REQUIRED WORK: Reproduce every entry word for word. Drop all pictures from the copy.

---------- TASK INPUTS ----------

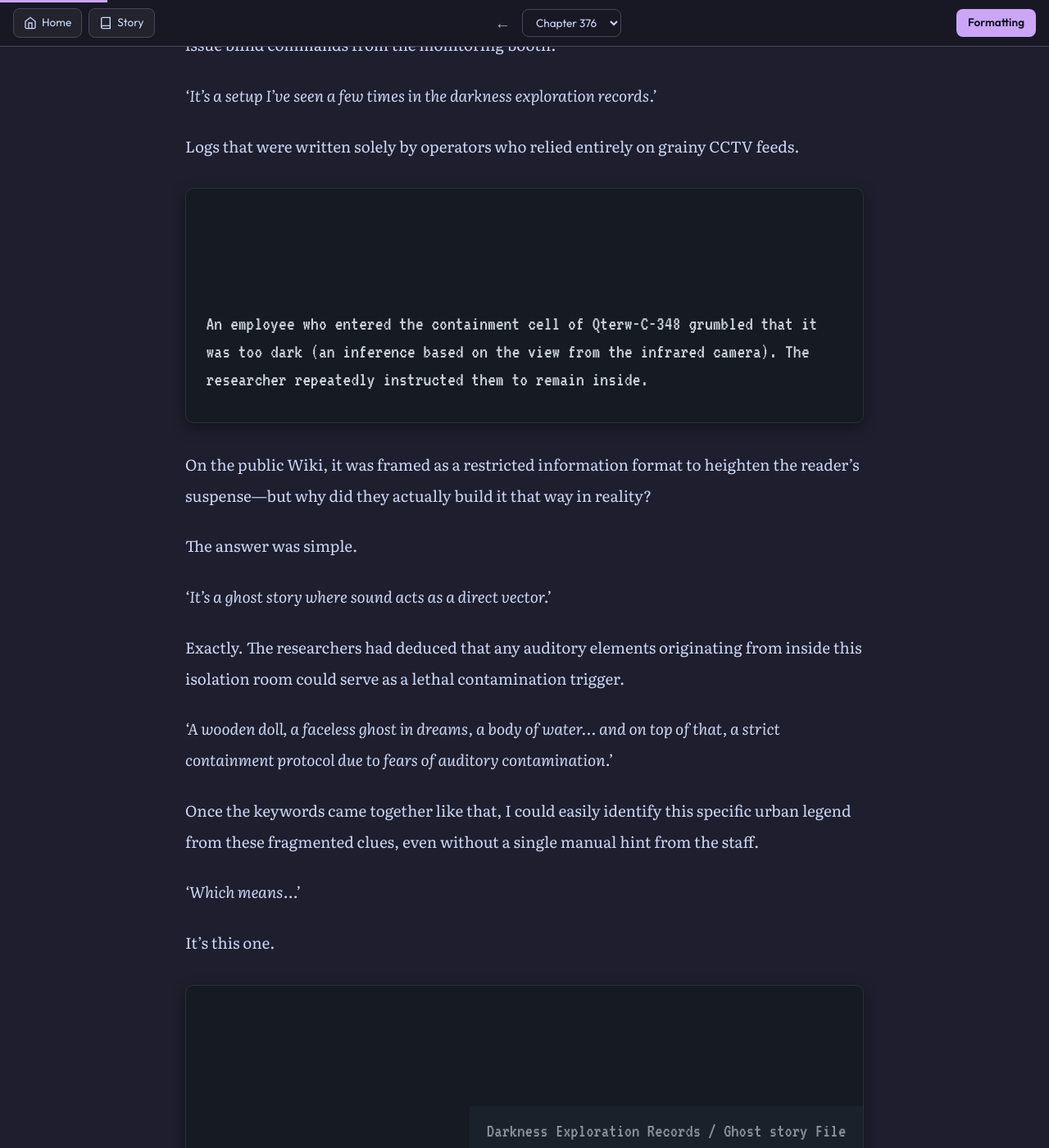
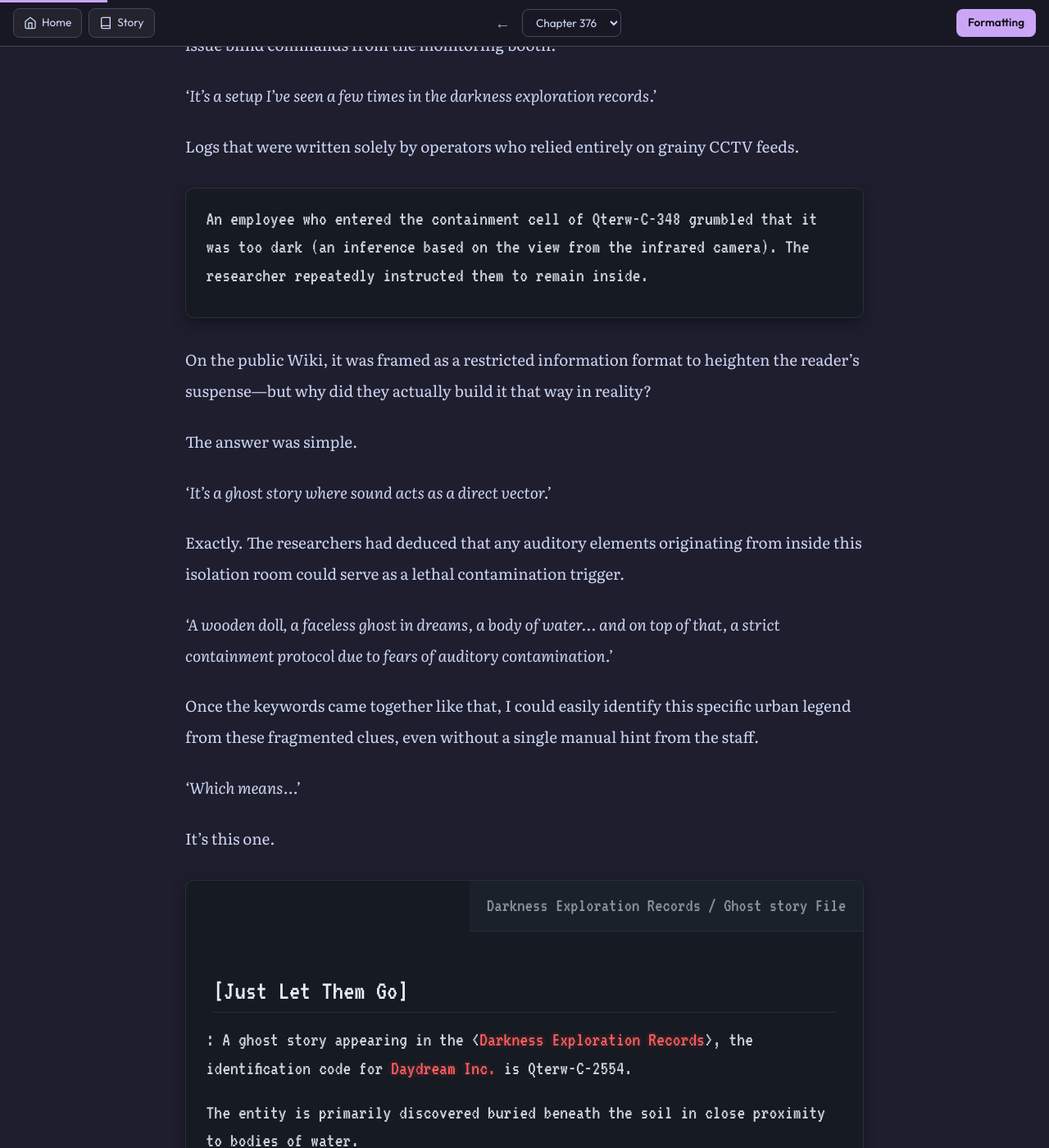
Before and after one commit to soleumn/soleumn.github.io, a Jekyll site: the page built from _chapters/gsgw/ch376.md, in a window 1280 px wide and 1400 px high, scrolled down 2895 px. Shown: the whole window at 82% size. Built offline with Jekyll 4.4.1, drawn with Linux system fonts in a browser that asks for light colours; comment, search, counter and statistics services are not loaded.

Commit message:
Update webnovel.css

```diff
--- a/assets/css/webnovel.css
+++ b/assets/css/webnovel.css
@@ -415,7 +415,7 @@ html[data-theme="gruvbox"] .post-content .notebook {
   display: grid;
   grid-template-columns: 1fr auto;   /* título à esquerda, autor à direita */
   margin: 32px 0;
-  padding: 6em 0 .6em;
+  padding: 0 0 .6em;
   font-family: 'VT323', monospace;
   font-size: 1.3em;
   line-height: 1.4;
@@ -432,6 +432,11 @@ html[data-theme="gruvbox"] .post-content .notebook {
 .post-content .wiki > * {
   grid-column: 1 / -1;
   margin: 0 1em .8em;
+}
+
+/* Sem título e sem autor (só um trecho): adiciona espaço no topo, igual ao de baixo */
+.post-content .wiki:not(:has(.wiki-title, .wiki-author)) {
+  padding-top: .8em;
 }
 
 /* ---------- Cabeçalho: título (esquerda) + autor (direita) ---------- */
```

----------

OUTPUT OF THE TASK:
Before and after one commit to soleumn/soleumn.github.io, a Jekyll site: the page built from _chapters/gsgw/ch376.md, in a window 1280 px wide and 1400 px high, scrolled down 2895 px. Shown: the whole window at 82% size. Built offline with Jekyll 4.4.1, drawn with Linux system fonts in a browser that asks for light colours; comment, search, counter and statistics services are not loaded.

Commit message:
Update webnovel.css

```diff
--- a/assets/css/webnovel.css
+++ b/assets/css/webnovel.css
@@ -415,7 +415,7 @@ html[data-theme="gruvbox"] .post-content .notebook {
   display: grid;
   grid-template-columns: 1fr auto;   /* título à esquerda, autor à direita */
   margin: 32px 0;
-  padding: 6em 0 .6em;
+  padding: 0 0 .6em;
   font-family: 'VT323', monospace;
   font-size: 1.3em;
   line-height: 1.4;
@@ -432,6 +432,11 @@ html[data-theme="gruvbox"] .post-content .notebook {
 .post-content .wiki > * {
   grid-column: 1 / -1;
   margin: 0 1em .8em;
+}
+
+/* Sem título e sem autor (só um trecho): adiciona espaço no topo, igual ao de baixo */
+.post-content .wiki:not(:has(.wiki-title, .wiki-author)) {
+  padding-top: .8em;
 }
 
 /* ---------- Cabeçalho: título (esquerda) + autor (direita) ---------- */
```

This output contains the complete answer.